Learn the internal iliac artery anatomy with our article, videos and quizzes.
Common Iliac artery aneurysms- Aneurysms of the common iliac artery do occasionally occur. 10-20% of abdominal aortic aneurysms is associated with aneurysm of the common iliac artery. They are usually asymptomatic, but may present with hydronephrosis (due to ureteric blockage), neurological symptoms (sciatic nerve compression). If they rupture then symptoms include shock, and abdominal pain.
Surgical relevance- The ureters run underneath the uterine arteries (hence the saying, ‘water under the bridge’). It can be damaged in operation to the uterus such as hysterectomy.
Severe haemorrhage in the lower limb can be reduced by ligation of the internal iliac artery while surgical repair takes place. The pelvis also has significant collateral circulation which is able to ensure an adequate blood supply even in the event of vascular compromise.
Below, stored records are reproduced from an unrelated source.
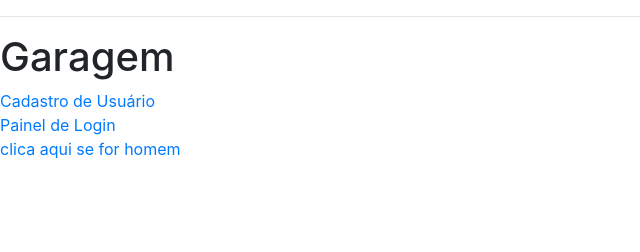
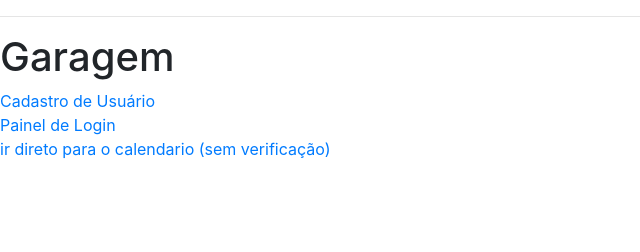
Before and after one commit to Agendamento-Garagem/back, a Django app: page / in a window 1280 px wide. Shown: the part 48-300 px from the top of the page, without its empty margins (0-640 px from the left). Run offline with Django 3.2, Linux system fonts and the light colour scheme; some libraries are stand-ins or nearby versions.

Commit message:
Update index.html

```diff
--- a/cal/templates/cal/index.html
+++ b/cal/templates/cal/index.html
@@ -10,5 +10,5 @@ Agendamento: {{evento.title}}
 
 <a href="/painel"> Painel de Login</a><br>
 
-<a href="{% url 'cal:calendar' %}">clica aqui se for homem</a>
+<a href="{% url 'cal:calendar' %}">ir direto para o calendario (sem verificação)</a>
 {% endblock %}
```
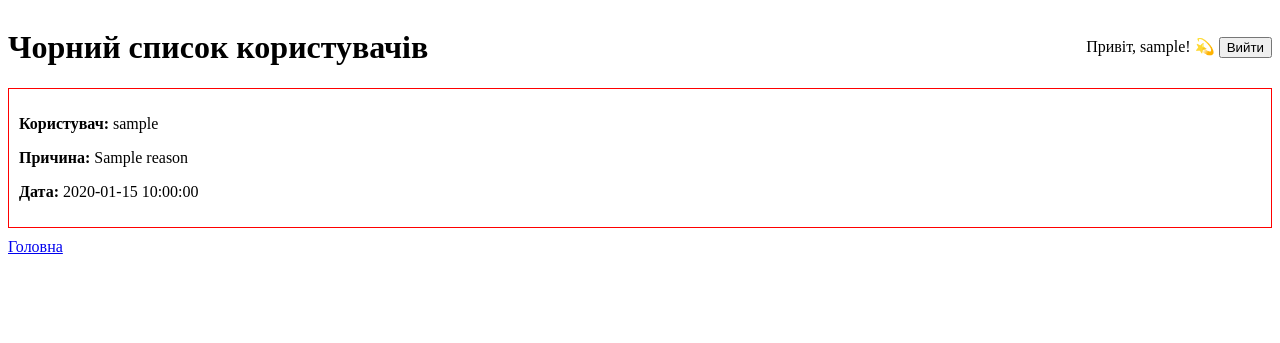
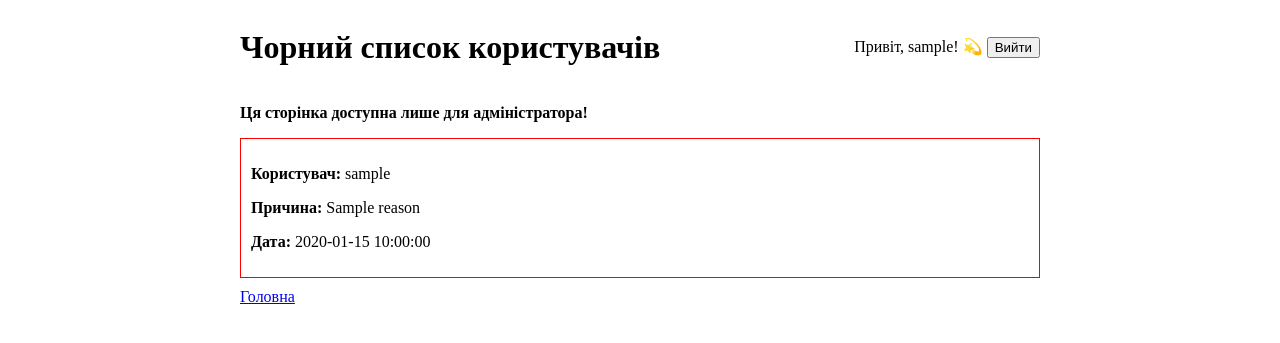
Before and after one commit to ViktoriaTereshcenko/oop-lab1-sem2, a Python web app: template lab1/ShopV1/views/templates/blacklist.html in a window 1280 px wide. Shown: the top 343 px of the page. Run offline with Jinja, Linux system fonts and the light colour scheme; the template is opened without the code that fills it: most values are stand-ins (such as "Sample title", 1, 10 or a date in 2020).

Commit message:
Update blacklist.html

```diff
--- a/lab1/ShopV1/views/templates/blacklist.html
+++ b/lab1/ShopV1/views/templates/blacklist.html
@@ -5,9 +5,11 @@
     <title>Чорний список</title>
     <style>
         .top-bar { display: flex; justify-content: space-between; align-items: center; }
+        .container { max-width: 800px; margin: auto; }
     </style>
 </head>
 <body>
+    <div class="container">
         <div class="top-bar">
             <h1>Чорний список користувачів</h1>
             <div>
@@ -15,11 +17,18 @@
                 <a href="/logout"><button>Вийти</button></a>
             </div>
         </div>
+
+        <p><strong>Ця сторінка доступна лише для адміністратора!</strong></p>
+
+        {% for r in users %}
             <div style="border: 1px solid red; padding: 10px; margin-bottom: 10px;">
-        <p><strong>Користувач:</strong> {{r.username}}</p>
-        <p><strong>Причина:</strong> {{r.reason}}</p>
-        <p><strong>Дата:</strong> {{r.created_at}}</p>
+                <p><strong>Користувач:</strong> {{ r.username }}</p>
+                <p><strong>Причина:</strong> {{ r.reason }}</p>
+                <p><strong>Дата:</strong> {{ r.created_at }}</p>
             </div>
-    <a href="/">Головна</a>
+        {% endfor %}
+
+        <a href="/index">Головна</a>
+    </div>
 </body>
 </html>
```
Lines whose indentation alone changed are shown as unchanged.
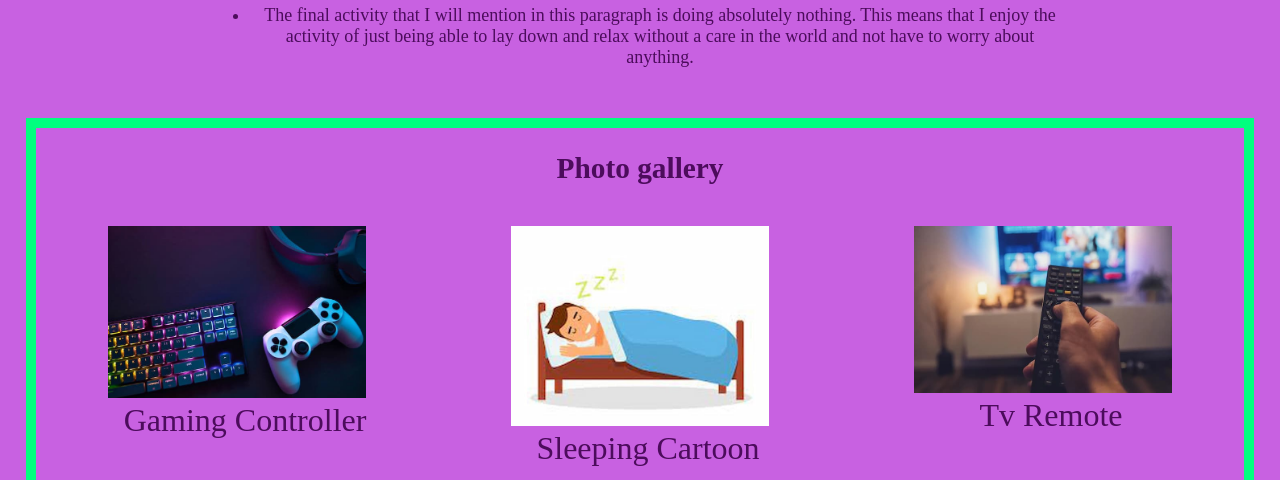
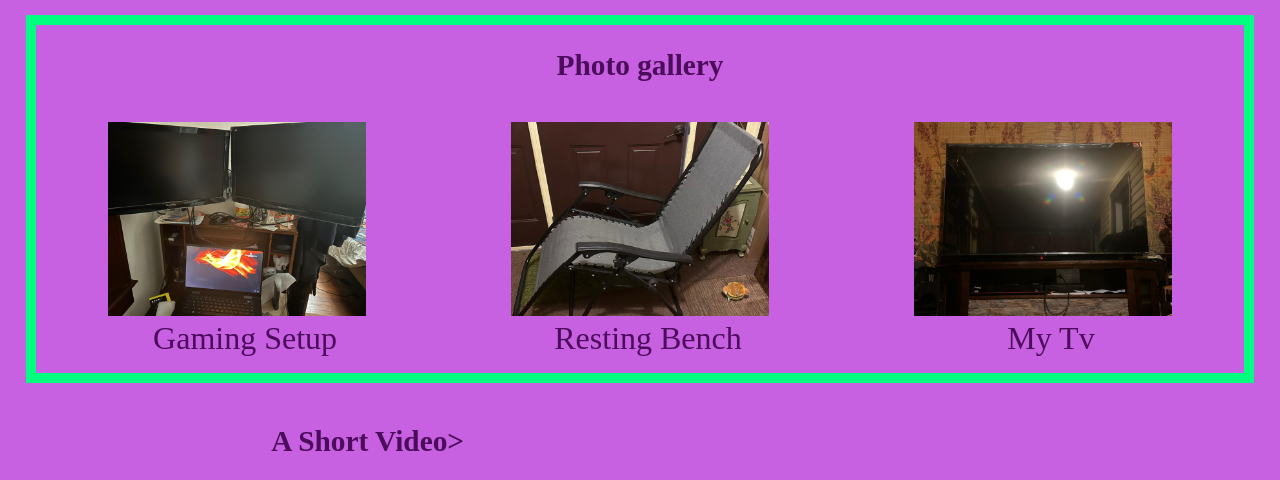
Before and after one commit to RVCC-IDMX/about-me-Colli456, a plain HTML site: page index.html in a window 1280 px wide. Shown: the part 1255-1735 px from the top of the page. Drawn offline with Linux system fonts and the light colour scheme; grey boxes are pictures that could not be loaded; a web font is replaced by a local one.

Commit message:
Final Touches

```diff
--- a/css/nav.css
+++ b/css/nav.css
@@ -79,7 +79,8 @@ main {
     position: absolute;
     cursor: pointer;
     margin: 0rem 1rem;
-    right: 0;
+    right: 0px;
+    top:30px;
 }
 
 svg.close {
@@ -122,8 +123,6 @@ such that no text wraps
 
 @media screen and  (min-width: 60rem) {
 
-
-
     .navbar {
         flex-direction: row;
         justify-content: space-between;
@@ -133,4 +132,6 @@ such that no text wraps
         display: flex;
         justify-content: space-between;
     }
+
+
 }
--- a/index.html
+++ b/index.html
@@ -61,7 +61,7 @@
 
         <Section id="hero">
 
-            <img src="img/avataaars.png" alt="Image of the creater">
+            <img src="img/Profile.jpg" alt="Image of the creater">
             <div>
                 <p>Collie Clarke</p>
                 <p>New Jersey</p>
@@ -71,7 +71,7 @@
         <br>
 
         <section id="bio">
-            <!--This is my BIO-->
+            <!--This is my BIO section-->
             <div>
                 <h2>BIO</h2>
 
@@ -87,6 +87,8 @@
             </div>
 
         </section>
+
+        <!--This is my hobbies section-->
 
         <section id="hobbies">
 
@@ -116,6 +118,8 @@
 
         <br>
 
+        <!--This is my gallery section-->
+
         <section id="gallery">
 
             <h2> Photo gallery </h2>
@@ -123,27 +127,29 @@
             <hr>
 
             <figure>
-                <img src="img/Game-Pic-640w.jpg" alt="Gaming">
-                <figcaption>Gaming Controller</figcaption>
+                <img src="img/Game Image.jpeg" alt="Gaming">
+                <figcaption>Gaming Setup</figcaption>
             </figure>
 
             <hr>
 
             <figure>
-                <img src="img/Sleep-Pic-640w.jpg" alt="Sleeping">
-                <figcaption>Sleeping Cartoon</figcaption>
+                <img src="img/Rest Image.jpeg" alt="Sleeping">
+                <figcaption>Resting Bench</figcaption>
             </figure>
 
             <hr>
 
             <figure>
-                <img src="img/Watch-Pic-640w.jpg" alt="Watching">
-                <figcaption>Tv Remote</figcaption>
+                <img src="img/Watch Image.jpeg" alt="Watching">
+                <figcaption>My Tv</figcaption>
             </figure>
 
         </section>
 
         <br>
+
+        <!--This is my Short Video section-->
 
         <section id="video">
 
@@ -161,6 +167,8 @@
         </section>
 
         <br>
+
+        <!--This is my Blog section-->
 
         <article id="lit">
 
@@ -217,32 +225,7 @@
 
         <br>
 
-        <section id="exam">
-
-            <hr>
-
-            <figure>
-                <img src="img/Game-Pic-640w.jpg" alt="Gaming">
-                <figcaption>Gaming Controller</figcaption>
-            </figure>
-
-            <hr>
-
-            <figure>
-                <img src="img/Sleep-Pic-640w.jpg" alt="Sleeping">
-                <figcaption>Sleeping Cartoon</figcaption>
-            </figure>
-
-            <hr>
-
-            <figure>
-                <img src="img/Watch-Pic-640w.jpg" alt="Watching">
-                <figcaption>Tv Remote</figcaption>
-            </figure>
-
-        </section>
-
-        <br>
+        <!--This is my example of an embedded map section-->
 
         <section id="Map">
 
@@ -256,6 +239,8 @@
             </div>
 
         </section>
+
+        <!--This is my Contact Us form section-->
 
         <section id="Contact">
 
@@ -325,6 +310,8 @@
 
     </main>
 
+    <!--This is my footer-->
+
     <footer>
         &copy; 2023 - Collie Clarke
 
```
Also changed, not shown: img/Game Image.jpeg (added), img/Rest Image.jpeg (added), img/Screenshot 2023.png (added), img/Watch Image.jpeg (added), 2 other files.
EVAR (endovascular aneurysm repair)- This is a procedure for the repair of abdominal aortic aneurysm, it involves the insertion of a trouser leg graft into the femoral artery, and the graft will expand and close any leakage in the abdominal aorta. This minimally invasive approach reduces post-procedure morbidity, but leads to higher rates of some complications e.g. aortoenteric fistula.